When we investigated, we found some VPNs that claim to have large numbers of diverse internet connections really only have a few servers clustered in a couple of countries. Our study found they manipulate internet routing records so they appear to provide service in other locations. We found at least six VPN services that claim to route their traffic through one country but really convey it through another. Depending on the user’s activity and the country’s laws, this could be illegal or even life-threatening – but at the very least it’s misleading.

Guidelines for VPN users
Technically minded customers who are still interested in VPNs might consider setting up their own servers, either using cloud computing services or their home internet connection. People with a bit less technical comfort might consider using the Tor browser, a network of internet-connected computers that help guard its users’ privacy.

Those methods are difficult and may be slow. When selecting a commercial VPN service, our best advice, informed by our research, is to read the site’s privacy policy carefully, and buy short subscriptions, perhaps month-by-month, rather than longer ones, so it’s easier to switch if you find something better.

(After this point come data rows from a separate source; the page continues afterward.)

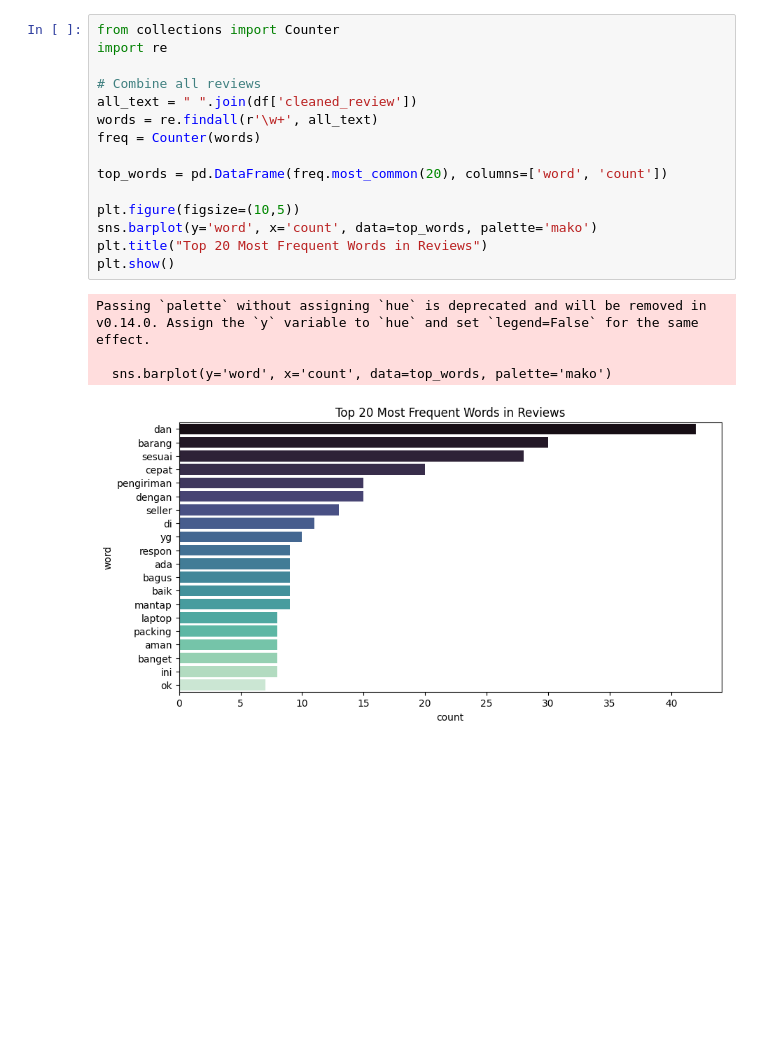
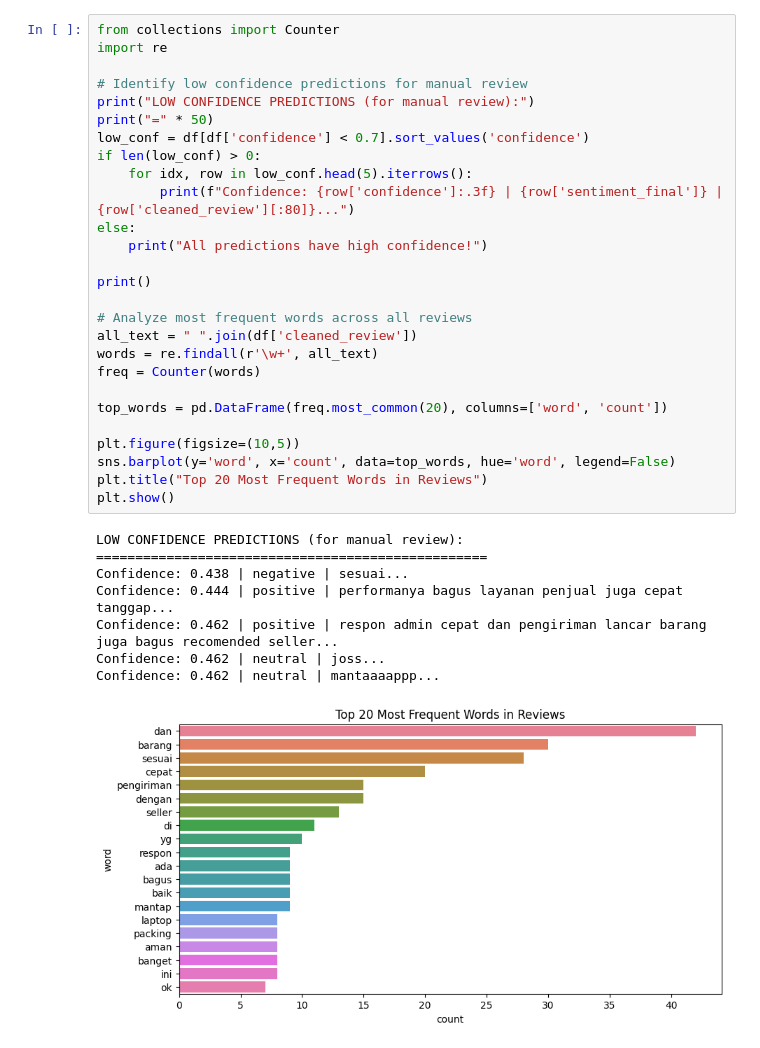
Before and after one commit to SedekahIllahi/data-crawling-streamlit, a Jupyter notebook: notebooks/3_predict_sentiment.ipynb, the cells around one changed output. Drawn from its saved outputs; the diff is of its cells as text; blank space fills up the shorter version.

```diff
--- a/notebooks/3_predict_sentiment.ipynb
+++ b/notebooks/3_predict_sentiment.ipynb
@@ -130,21 +168,37 @@ for sentiment in df['sentiment_nn'].unique():
 # %%
 from collections import Counter
 import re
 
-# Combine all reviews
+# Identify low confidence predictions for manual review
+print("LOW CONFIDENCE PREDICTIONS (for manual review):")
+print("=" * 50)
+low_conf = df[df['confidence'] < 0.7].sort_values('confidence')
+if len(low_conf) > 0:
+    for idx, row in low_conf.head(5).iterrows():
+        print(f"Confidence: {row['confidence']:.3f} | {row['sentiment_final']} | {row['cleaned_review'][:80]}...")
+else:
+    print("All predictions have high confidence!")
+
+print()
+
+# Analyze most frequent words across all reviews
 all_text = " ".join(df['cleaned_review'])
 words = re.findall(r'\w+', all_text)
 freq = Counter(words)
 
 top_words = pd.DataFrame(freq.most_common(20), columns=['word', 'count'])
 
 plt.figure(figsize=(10,5))
-sns.barplot(y='word', x='count', data=top_words, palette='mako')
+sns.barplot(y='word', x='count', data=top_words, hue='word', legend=False)
 plt.title("Top 20 Most Frequent Words in Reviews")
 plt.show()
 # %% [output]
-Passing `palette` without assigning `hue` is deprecated and will be removed in v0.14.0. Assign the `y` variable to `hue` and set `legend=False` for the same effect.
-
-  sns.barplot(y='word', x='count', data=top_words, palette='mako')
+LOW CONFIDENCE PREDICTIONS (for manual review):
+==================================================
+Confidence: 0.438 | negative | sesuai...
+Confidence: 0.444 | positive | performanya bagus layanan penjual juga cepat tanggap...
+Confidence: 0.462 | positive | respon admin cepat dan pengiriman lancar barang juga bagus recomended seller...
+Confidence: 0.462 | neutral | joss...
+Confidence: 0.462 | neutral | mantaaaappp...
-[figure, old version]
+[figure, new version]
 # %%
```
Also changed, not shown: parts of 8 cells of this notebook, 8 other files.
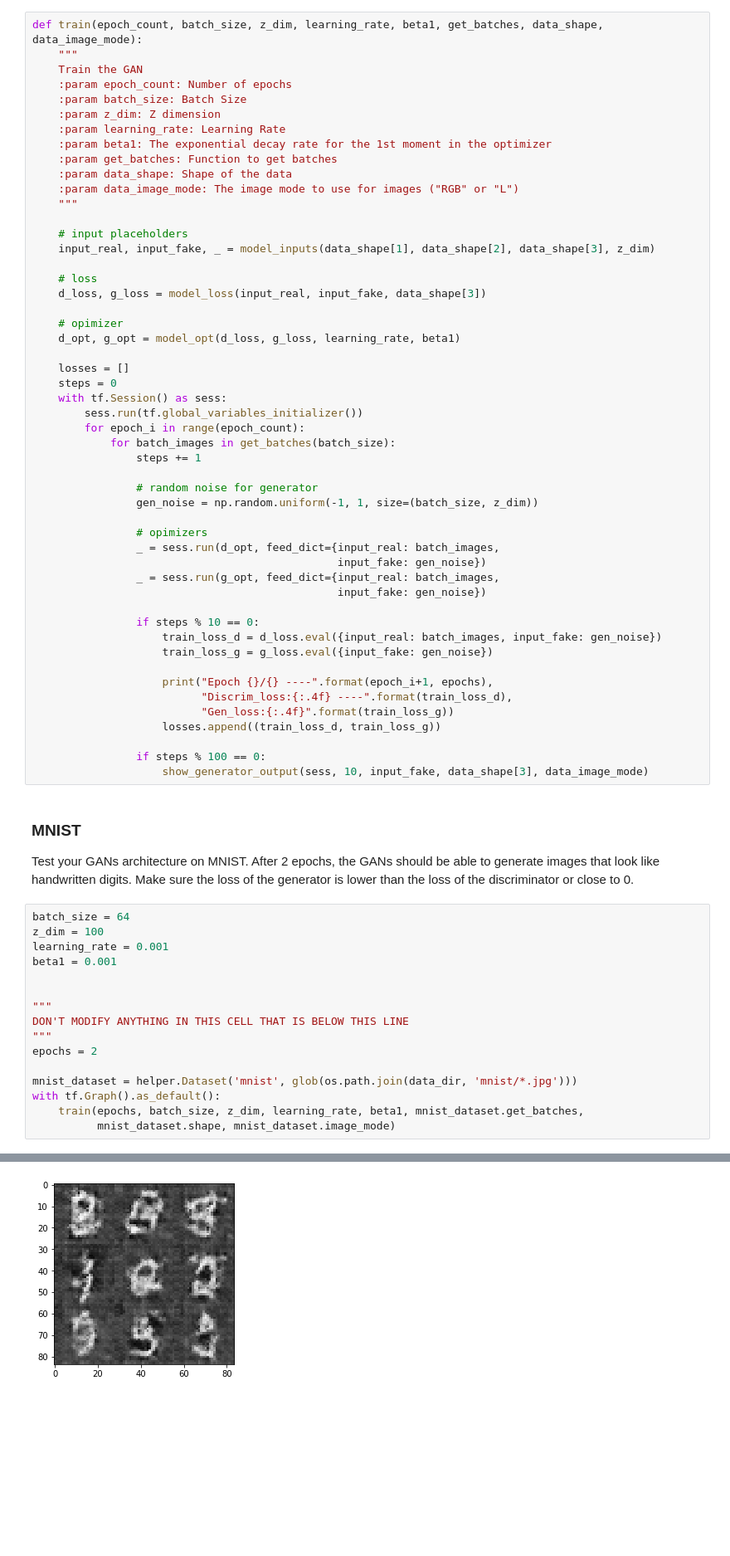
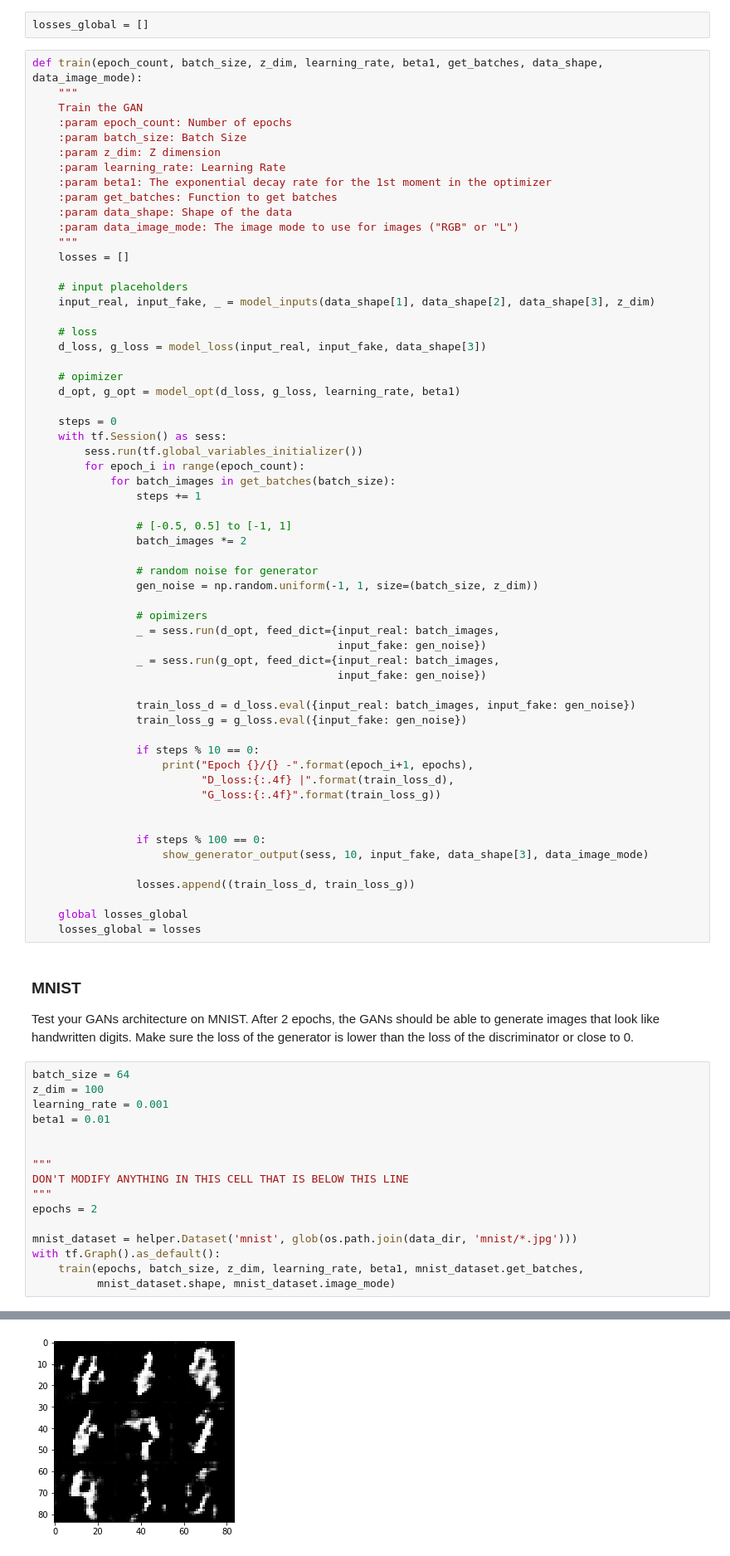
Before and after one commit to JackBurdick/GAN_face_generation, a Jupyter notebook: dlnd_face_generation.ipynb, the cells around one changed output, grey strips where cells are left out. Shown at 83% size. Saved outputs shown, nothing was run; the diff lists cells and outputs as text; blank space fills up the shorter version.

```diff
--- a/dlnd_face_generation.ipynb
+++ b/dlnd_face_generation.ipynb
@@ -328,6 +328,8 @@ Implement `train` to build and train the GANs.  Use the following functions you
 - `model_opt(d_loss, g_loss, learning_rate, beta1)`
 
 Use the `show_generator_output` to show `generator` output while you train. Running `show_generator_output` for every batch will drastically increase training time and increase the size of the notebook.  It's recommended to print the `generator` output every 100 batches.
+# %%
+losses_global = []
 # %%
 def train(epoch_count, batch_size, z_dim, learning_rate, beta1, get_batches, data_shape, data_image_mode):
     """
@@ -341,6 +343,7 @@ def train(epoch_count, batch_size, z_dim, learning_rate, beta1, get_batches, dat
     :param data_shape: Shape of the data
     :param data_image_mode: The image mode to use for images ("RGB" or "L")
     """
+    losses = []
 
     # input placeholders
     input_real, input_fake, _ = model_inputs(data_shape[1], data_shape[2], data_shape[3], z_dim)
@@ -351,13 +354,15 @@ def train(epoch_count, batch_size, z_dim, learning_rate, beta1, get_batches, dat
     # opimizer
     d_opt, g_opt = model_opt(d_loss, g_loss, learning_rate, beta1)
 
-    losses = []
     steps = 0
     with tf.Session() as sess:
         sess.run(tf.global_variables_initializer())
         for epoch_i in range(epoch_count):
             for batch_images in get_batches(batch_size):
                 steps += 1
+
+                # [-0.5, 0.5] to [-1, 1]
+                batch_images *= 2
 
                 # random noise for generator
                 gen_noise = np.random.uniform(-1, 1, size=(batch_size, z_dim))
@@ -368,17 +373,22 @@ def train(epoch_count, batch_size, z_dim, learning_rate, beta1, get_batches, dat
                 _ = sess.run(g_opt, feed_dict={input_real: batch_images,
                                                input_fake: gen_noise})
 
+                train_loss_d = d_loss.eval({input_real: batch_images, input_fake: gen_noise})
+                train_loss_g = g_loss.eval({input_fake: gen_noise})
+
                 if steps % 10 == 0:
-                    train_loss_d = d_loss.eval({input_real: batch_images, input_fake: gen_noise})
-                    train_loss_g = g_loss.eval({input_fake: gen_noise})
+                    print("Epoch {}/{} -".format(epoch_i+1, epochs),
+                          "D_loss:{:.4f} |".format(train_loss_d),
+                          "G_loss:{:.4f}".format(train_loss_g))
 
-                    print("Epoch {}/{} ----".format(epoch_i+1, epochs),
-                          "Discrim_loss:{:.4f} ----".format(train_loss_d),
-                          "Gen_loss:{:.4f}".format(train_loss_g))
-                    losses.append((train_loss_d, train_loss_g))
 
                 if steps % 100 == 0:
                     show_generator_output(sess, 10, input_fake, data_shape[3], data_image_mode)
+
+                losses.append((train_loss_d, train_loss_g))
+
+    global losses_global
+    losses_global = losses
 # %% [markdown]
 ### MNIST
 Test your GANs architecture on MNIST.  After 2 epochs, the GANs should be able to generate images that look like handwritten digits.  Make sure the loss of the generator is lower than the loss of the discriminator or close to 0.
@@ -386,7 +396,7 @@ Test your GANs architecture on MNIST.  After 2 epochs, the GANs should be able t
 batch_size = 64
 z_dim = 100
 learning_rate = 0.001
-beta1 = 0.001
+beta1 = 0.01
 
 
 """
@@ -434 +444 @@ Epoch 1/2 ---- Loss - Discriminator:0.8947 ---- Loss - Generator:0.9330
-[figure, old version]
+[figure, new version]
```
Also changed, not shown: parts of 6 cells of this notebook, 2 other files.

Mohammad Taha Khan is Ph.D. Candidate in Computer Science, University of Illinois at Chicago. Narseo Vallina-Rodriguez in Research Assistant Professor, IMDEA Networks Institute, Madrid, Spain; Research Scientist, Networking and Security, International Computer Science Institute based at, University of California, Berkeley. This articleis published courtesy of The Conversation.